- _Activity_: The answer should be each line from the entries below that has the word "NEWS" in it.

- _Provided data_:
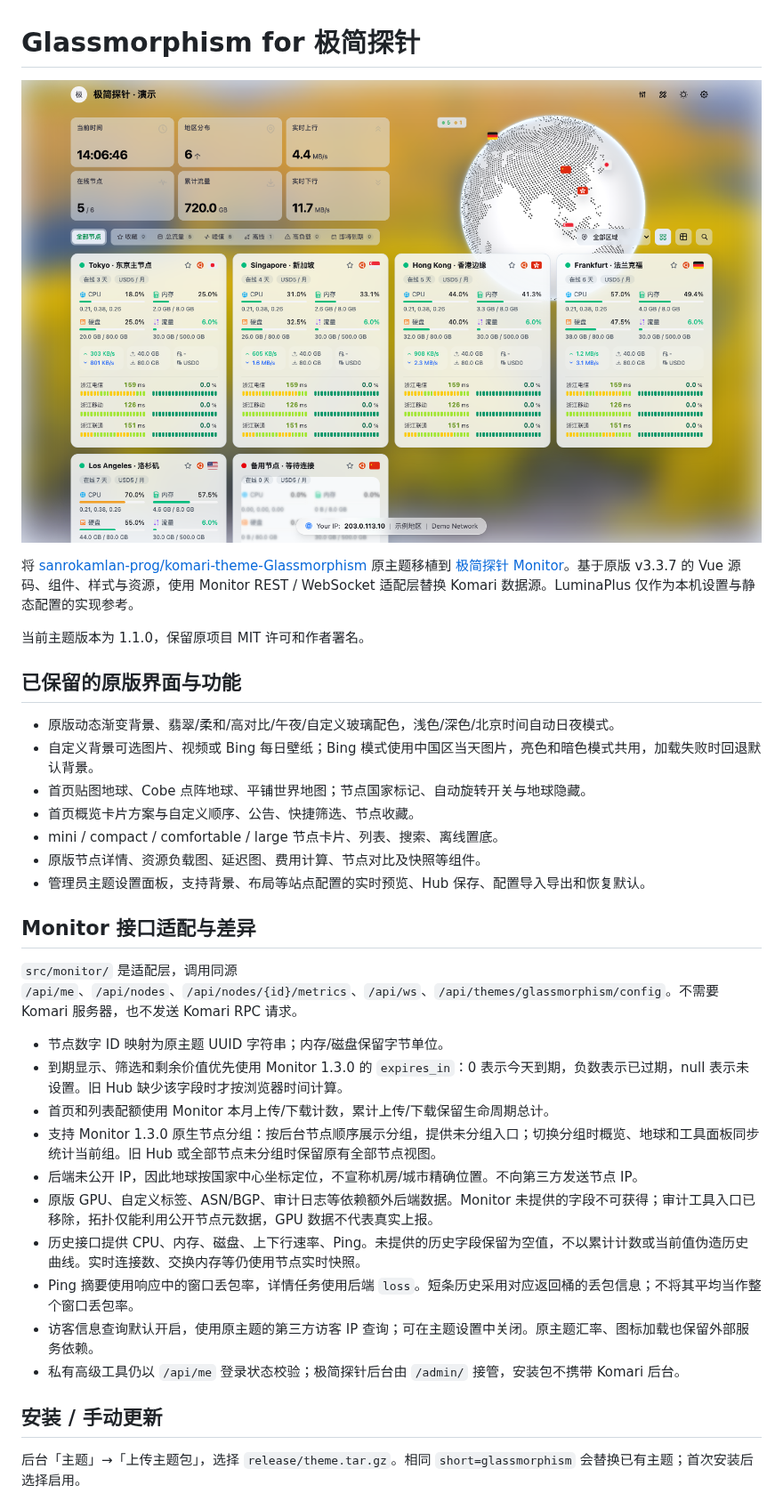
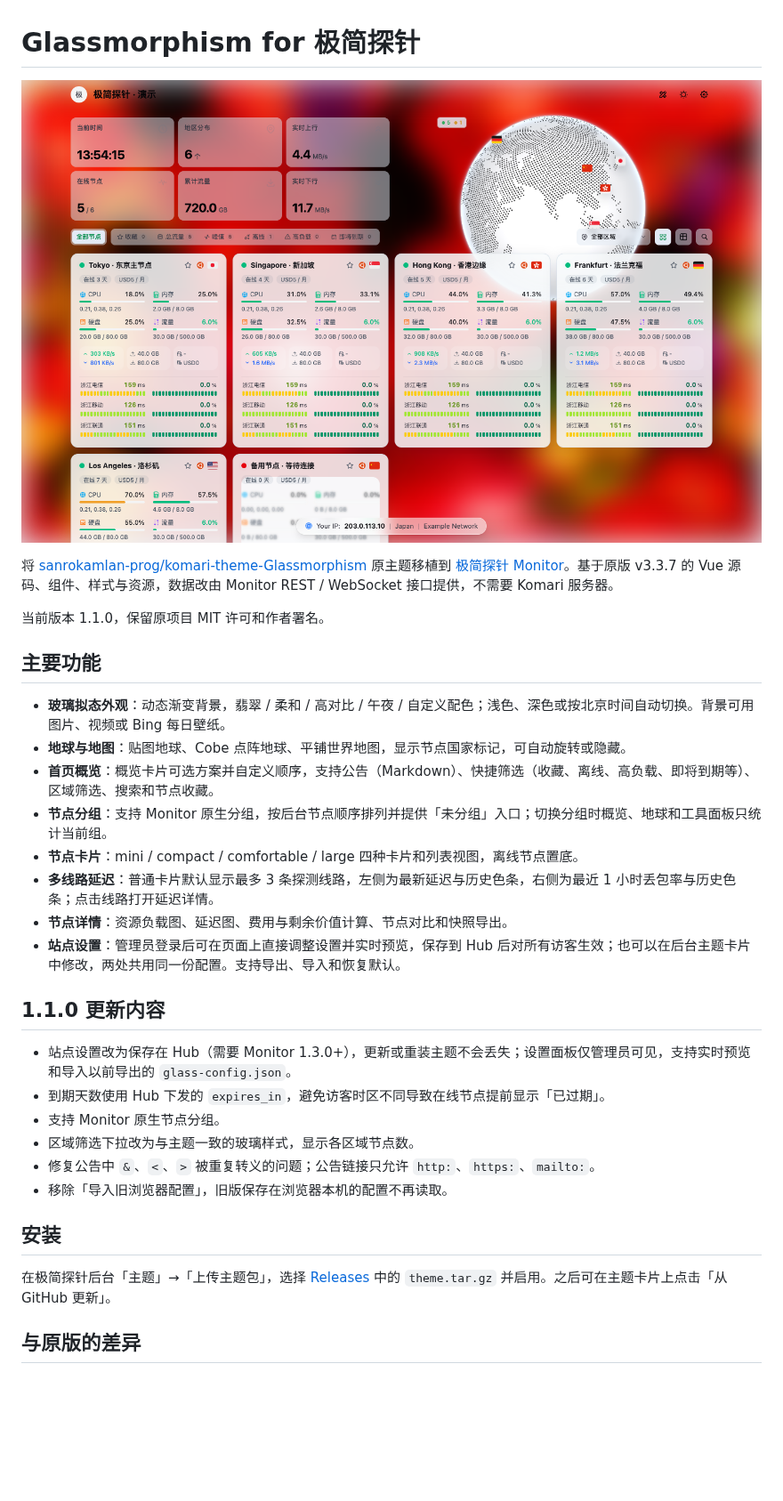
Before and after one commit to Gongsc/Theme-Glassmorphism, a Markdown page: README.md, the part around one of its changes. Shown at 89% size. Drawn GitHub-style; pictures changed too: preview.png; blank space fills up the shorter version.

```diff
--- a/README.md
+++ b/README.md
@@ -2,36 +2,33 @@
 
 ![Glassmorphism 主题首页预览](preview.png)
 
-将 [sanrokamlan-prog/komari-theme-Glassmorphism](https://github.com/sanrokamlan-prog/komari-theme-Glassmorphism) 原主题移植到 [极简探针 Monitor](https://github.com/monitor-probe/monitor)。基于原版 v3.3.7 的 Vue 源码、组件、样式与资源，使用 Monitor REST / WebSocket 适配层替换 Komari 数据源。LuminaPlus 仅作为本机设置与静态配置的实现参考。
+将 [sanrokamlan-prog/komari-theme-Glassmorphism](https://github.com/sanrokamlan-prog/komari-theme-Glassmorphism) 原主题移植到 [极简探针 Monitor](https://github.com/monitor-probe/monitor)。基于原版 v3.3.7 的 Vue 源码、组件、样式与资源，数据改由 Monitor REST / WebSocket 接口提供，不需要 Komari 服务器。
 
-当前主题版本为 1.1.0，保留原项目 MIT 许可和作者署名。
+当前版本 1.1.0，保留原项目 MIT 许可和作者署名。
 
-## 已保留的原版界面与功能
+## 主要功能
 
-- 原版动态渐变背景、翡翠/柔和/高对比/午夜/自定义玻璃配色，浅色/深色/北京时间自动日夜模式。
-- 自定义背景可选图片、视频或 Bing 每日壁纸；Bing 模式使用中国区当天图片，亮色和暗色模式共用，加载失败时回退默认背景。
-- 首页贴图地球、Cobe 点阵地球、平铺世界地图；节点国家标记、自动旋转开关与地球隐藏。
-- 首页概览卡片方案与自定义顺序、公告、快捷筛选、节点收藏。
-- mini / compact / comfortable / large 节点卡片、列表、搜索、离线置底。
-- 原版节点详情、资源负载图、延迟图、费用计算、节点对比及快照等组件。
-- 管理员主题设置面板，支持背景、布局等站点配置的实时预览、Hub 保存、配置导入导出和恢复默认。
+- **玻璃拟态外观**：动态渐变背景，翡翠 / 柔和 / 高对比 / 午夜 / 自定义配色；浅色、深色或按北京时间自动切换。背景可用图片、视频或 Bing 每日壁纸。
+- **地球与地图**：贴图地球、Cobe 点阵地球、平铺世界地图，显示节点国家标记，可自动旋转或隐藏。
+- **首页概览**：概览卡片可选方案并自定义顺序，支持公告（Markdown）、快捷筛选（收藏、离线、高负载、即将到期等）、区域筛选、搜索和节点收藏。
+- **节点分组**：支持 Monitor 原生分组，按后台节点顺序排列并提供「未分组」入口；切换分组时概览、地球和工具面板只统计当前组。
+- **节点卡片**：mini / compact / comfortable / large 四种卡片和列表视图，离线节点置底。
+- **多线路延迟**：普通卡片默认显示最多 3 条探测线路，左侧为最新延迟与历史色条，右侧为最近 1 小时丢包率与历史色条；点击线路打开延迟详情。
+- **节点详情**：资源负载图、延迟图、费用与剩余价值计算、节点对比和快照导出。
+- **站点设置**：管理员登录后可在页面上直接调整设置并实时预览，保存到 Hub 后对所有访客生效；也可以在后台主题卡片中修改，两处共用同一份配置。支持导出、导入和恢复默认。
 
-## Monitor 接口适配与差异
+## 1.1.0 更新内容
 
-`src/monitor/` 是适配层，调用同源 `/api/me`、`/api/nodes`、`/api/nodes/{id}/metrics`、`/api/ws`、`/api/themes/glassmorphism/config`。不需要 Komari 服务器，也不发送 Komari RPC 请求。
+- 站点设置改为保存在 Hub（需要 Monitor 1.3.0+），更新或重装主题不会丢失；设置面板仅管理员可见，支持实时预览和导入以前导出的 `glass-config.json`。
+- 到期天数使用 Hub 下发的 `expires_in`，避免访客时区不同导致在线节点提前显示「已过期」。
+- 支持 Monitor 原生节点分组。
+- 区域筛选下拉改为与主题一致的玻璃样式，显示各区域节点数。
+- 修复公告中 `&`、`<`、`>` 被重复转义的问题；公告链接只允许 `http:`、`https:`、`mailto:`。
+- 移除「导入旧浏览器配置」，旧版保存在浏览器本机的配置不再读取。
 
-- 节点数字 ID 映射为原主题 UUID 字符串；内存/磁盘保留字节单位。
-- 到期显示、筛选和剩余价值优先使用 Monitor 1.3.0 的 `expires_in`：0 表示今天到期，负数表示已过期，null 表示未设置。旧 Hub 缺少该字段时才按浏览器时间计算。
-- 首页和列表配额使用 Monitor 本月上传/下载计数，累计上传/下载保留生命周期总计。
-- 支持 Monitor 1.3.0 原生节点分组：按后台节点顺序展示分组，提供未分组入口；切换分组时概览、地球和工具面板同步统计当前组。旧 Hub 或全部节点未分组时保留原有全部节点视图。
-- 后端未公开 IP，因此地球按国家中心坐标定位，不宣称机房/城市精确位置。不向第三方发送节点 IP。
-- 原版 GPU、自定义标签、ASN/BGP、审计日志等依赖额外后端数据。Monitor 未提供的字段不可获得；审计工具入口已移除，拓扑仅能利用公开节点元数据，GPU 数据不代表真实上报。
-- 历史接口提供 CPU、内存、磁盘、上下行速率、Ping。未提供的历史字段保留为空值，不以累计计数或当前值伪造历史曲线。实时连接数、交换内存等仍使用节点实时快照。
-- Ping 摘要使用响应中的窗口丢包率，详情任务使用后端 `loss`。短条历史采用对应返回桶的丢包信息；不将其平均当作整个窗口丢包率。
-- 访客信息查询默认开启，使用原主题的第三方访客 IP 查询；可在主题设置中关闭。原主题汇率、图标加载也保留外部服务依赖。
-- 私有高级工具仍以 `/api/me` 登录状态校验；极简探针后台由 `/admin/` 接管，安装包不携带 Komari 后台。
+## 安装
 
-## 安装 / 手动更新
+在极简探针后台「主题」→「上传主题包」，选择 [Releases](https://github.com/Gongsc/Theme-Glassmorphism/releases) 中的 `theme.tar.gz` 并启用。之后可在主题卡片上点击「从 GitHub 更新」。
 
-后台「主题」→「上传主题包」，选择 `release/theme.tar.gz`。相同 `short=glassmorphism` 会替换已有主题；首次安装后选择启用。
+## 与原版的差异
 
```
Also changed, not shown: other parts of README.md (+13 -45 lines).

---

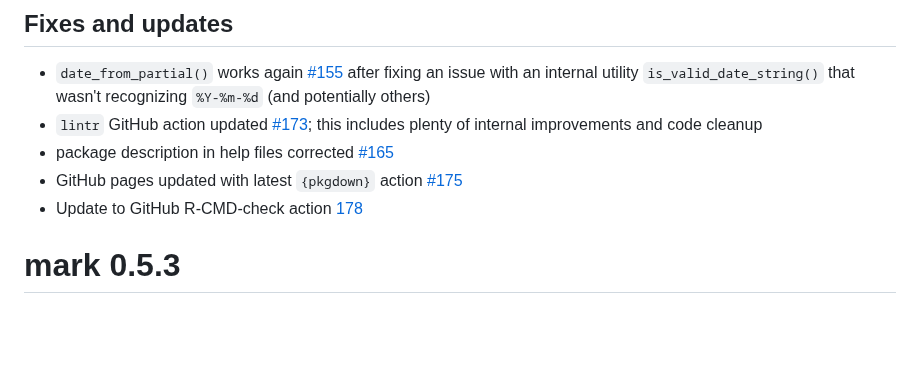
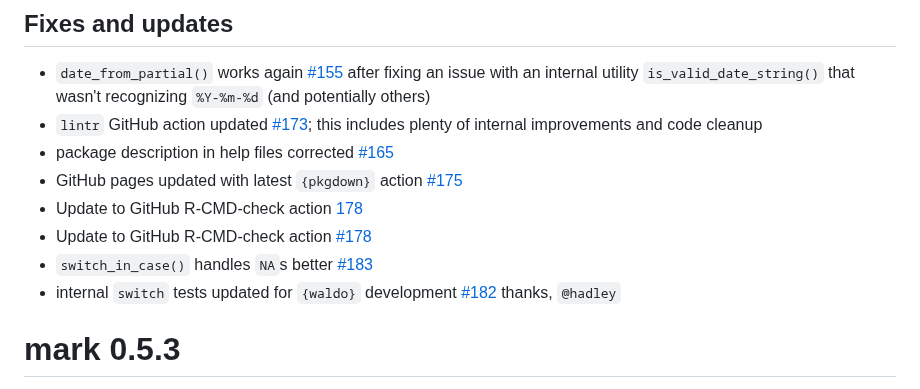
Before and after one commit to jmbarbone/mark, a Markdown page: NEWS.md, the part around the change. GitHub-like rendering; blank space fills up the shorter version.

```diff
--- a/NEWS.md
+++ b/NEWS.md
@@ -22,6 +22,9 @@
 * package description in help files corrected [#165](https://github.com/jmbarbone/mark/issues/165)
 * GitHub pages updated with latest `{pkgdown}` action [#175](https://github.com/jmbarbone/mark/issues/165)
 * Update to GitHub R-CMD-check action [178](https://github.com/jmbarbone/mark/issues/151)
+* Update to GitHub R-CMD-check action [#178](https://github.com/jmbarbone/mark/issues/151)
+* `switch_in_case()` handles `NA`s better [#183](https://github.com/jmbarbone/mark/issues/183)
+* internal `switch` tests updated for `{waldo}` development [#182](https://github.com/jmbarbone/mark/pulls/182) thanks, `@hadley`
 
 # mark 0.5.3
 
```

- _Task answer_:
Before and after one commit to jmbarbone/mark, a Markdown page: NEWS.md, the part around the change. GitHub-like rendering; blank space fills up the shorter version.
--- a/NEWS.md
+++ b/NEWS.md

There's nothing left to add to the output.